* Front-end code edit data *
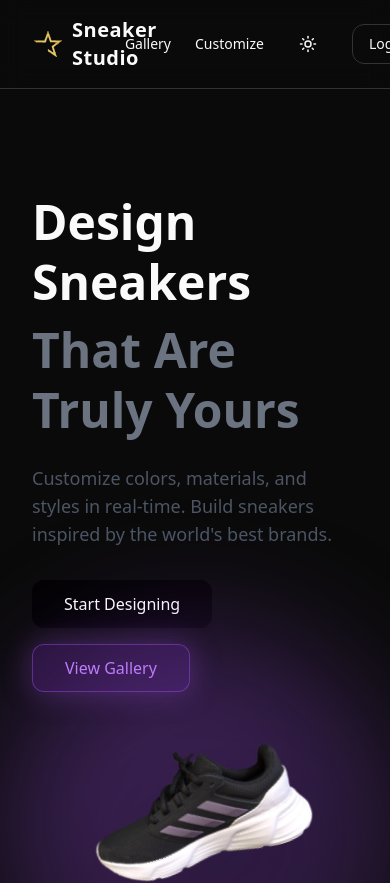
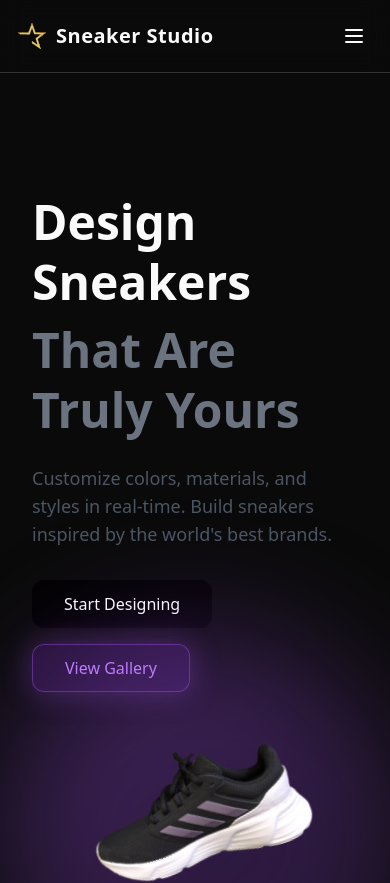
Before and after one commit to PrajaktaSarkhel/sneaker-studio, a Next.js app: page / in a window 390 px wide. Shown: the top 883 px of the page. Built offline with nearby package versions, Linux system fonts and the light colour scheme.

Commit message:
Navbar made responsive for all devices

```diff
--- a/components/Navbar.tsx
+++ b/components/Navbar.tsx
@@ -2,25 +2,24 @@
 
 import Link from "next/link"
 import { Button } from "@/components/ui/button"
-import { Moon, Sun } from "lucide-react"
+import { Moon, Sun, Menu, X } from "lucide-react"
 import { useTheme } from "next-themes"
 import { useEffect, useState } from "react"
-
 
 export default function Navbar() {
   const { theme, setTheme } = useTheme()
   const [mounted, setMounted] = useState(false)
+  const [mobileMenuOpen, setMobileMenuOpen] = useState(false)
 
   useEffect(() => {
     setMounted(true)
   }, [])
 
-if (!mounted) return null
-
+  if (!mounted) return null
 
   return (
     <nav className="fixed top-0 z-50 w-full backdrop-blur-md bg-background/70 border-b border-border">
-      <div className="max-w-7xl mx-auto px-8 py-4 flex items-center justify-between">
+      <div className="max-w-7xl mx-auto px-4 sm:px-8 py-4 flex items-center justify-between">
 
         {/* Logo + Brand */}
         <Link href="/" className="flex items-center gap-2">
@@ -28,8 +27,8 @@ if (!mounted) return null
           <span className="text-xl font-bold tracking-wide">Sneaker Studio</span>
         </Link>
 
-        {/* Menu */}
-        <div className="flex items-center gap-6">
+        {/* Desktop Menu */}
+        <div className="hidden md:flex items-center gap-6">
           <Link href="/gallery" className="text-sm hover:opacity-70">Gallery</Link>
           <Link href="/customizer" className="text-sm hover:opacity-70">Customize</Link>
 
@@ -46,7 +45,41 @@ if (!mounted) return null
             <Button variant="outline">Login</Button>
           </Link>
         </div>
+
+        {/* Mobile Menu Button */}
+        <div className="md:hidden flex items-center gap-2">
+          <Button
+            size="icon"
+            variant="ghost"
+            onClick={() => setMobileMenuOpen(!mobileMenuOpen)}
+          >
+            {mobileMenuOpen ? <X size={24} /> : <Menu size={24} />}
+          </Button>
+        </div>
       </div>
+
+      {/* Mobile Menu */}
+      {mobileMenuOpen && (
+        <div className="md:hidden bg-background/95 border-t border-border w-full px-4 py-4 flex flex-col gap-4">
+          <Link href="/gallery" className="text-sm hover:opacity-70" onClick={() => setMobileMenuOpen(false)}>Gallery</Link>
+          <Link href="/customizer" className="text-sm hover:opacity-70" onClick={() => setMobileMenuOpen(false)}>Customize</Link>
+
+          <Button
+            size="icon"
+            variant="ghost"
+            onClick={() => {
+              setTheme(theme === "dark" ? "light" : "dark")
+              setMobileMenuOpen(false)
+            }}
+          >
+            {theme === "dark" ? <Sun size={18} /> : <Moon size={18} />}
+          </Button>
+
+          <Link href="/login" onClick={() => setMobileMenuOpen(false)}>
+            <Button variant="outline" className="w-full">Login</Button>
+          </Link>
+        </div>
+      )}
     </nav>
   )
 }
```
--
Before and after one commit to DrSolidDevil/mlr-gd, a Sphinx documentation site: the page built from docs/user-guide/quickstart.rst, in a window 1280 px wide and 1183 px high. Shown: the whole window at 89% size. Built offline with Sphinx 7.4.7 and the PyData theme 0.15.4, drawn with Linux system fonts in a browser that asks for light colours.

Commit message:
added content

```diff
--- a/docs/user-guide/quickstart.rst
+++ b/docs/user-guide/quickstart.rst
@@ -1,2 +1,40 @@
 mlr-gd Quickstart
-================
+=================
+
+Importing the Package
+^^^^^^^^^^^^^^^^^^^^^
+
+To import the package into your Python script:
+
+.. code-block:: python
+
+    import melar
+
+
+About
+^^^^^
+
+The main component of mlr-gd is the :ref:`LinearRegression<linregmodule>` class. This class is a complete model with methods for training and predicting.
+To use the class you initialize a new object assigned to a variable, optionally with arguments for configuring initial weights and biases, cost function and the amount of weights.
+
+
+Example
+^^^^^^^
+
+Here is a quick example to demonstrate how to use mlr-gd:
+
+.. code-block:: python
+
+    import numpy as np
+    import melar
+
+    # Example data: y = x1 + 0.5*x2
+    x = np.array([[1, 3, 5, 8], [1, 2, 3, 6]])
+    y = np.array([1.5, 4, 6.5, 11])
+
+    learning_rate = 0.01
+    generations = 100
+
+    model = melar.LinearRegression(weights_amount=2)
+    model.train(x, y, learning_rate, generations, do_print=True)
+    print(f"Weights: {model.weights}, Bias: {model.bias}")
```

* TASK PROMPT *
In how many lines of the entries does "return" appear? Reply with only the number.

* WRITTEN ANSWER *
5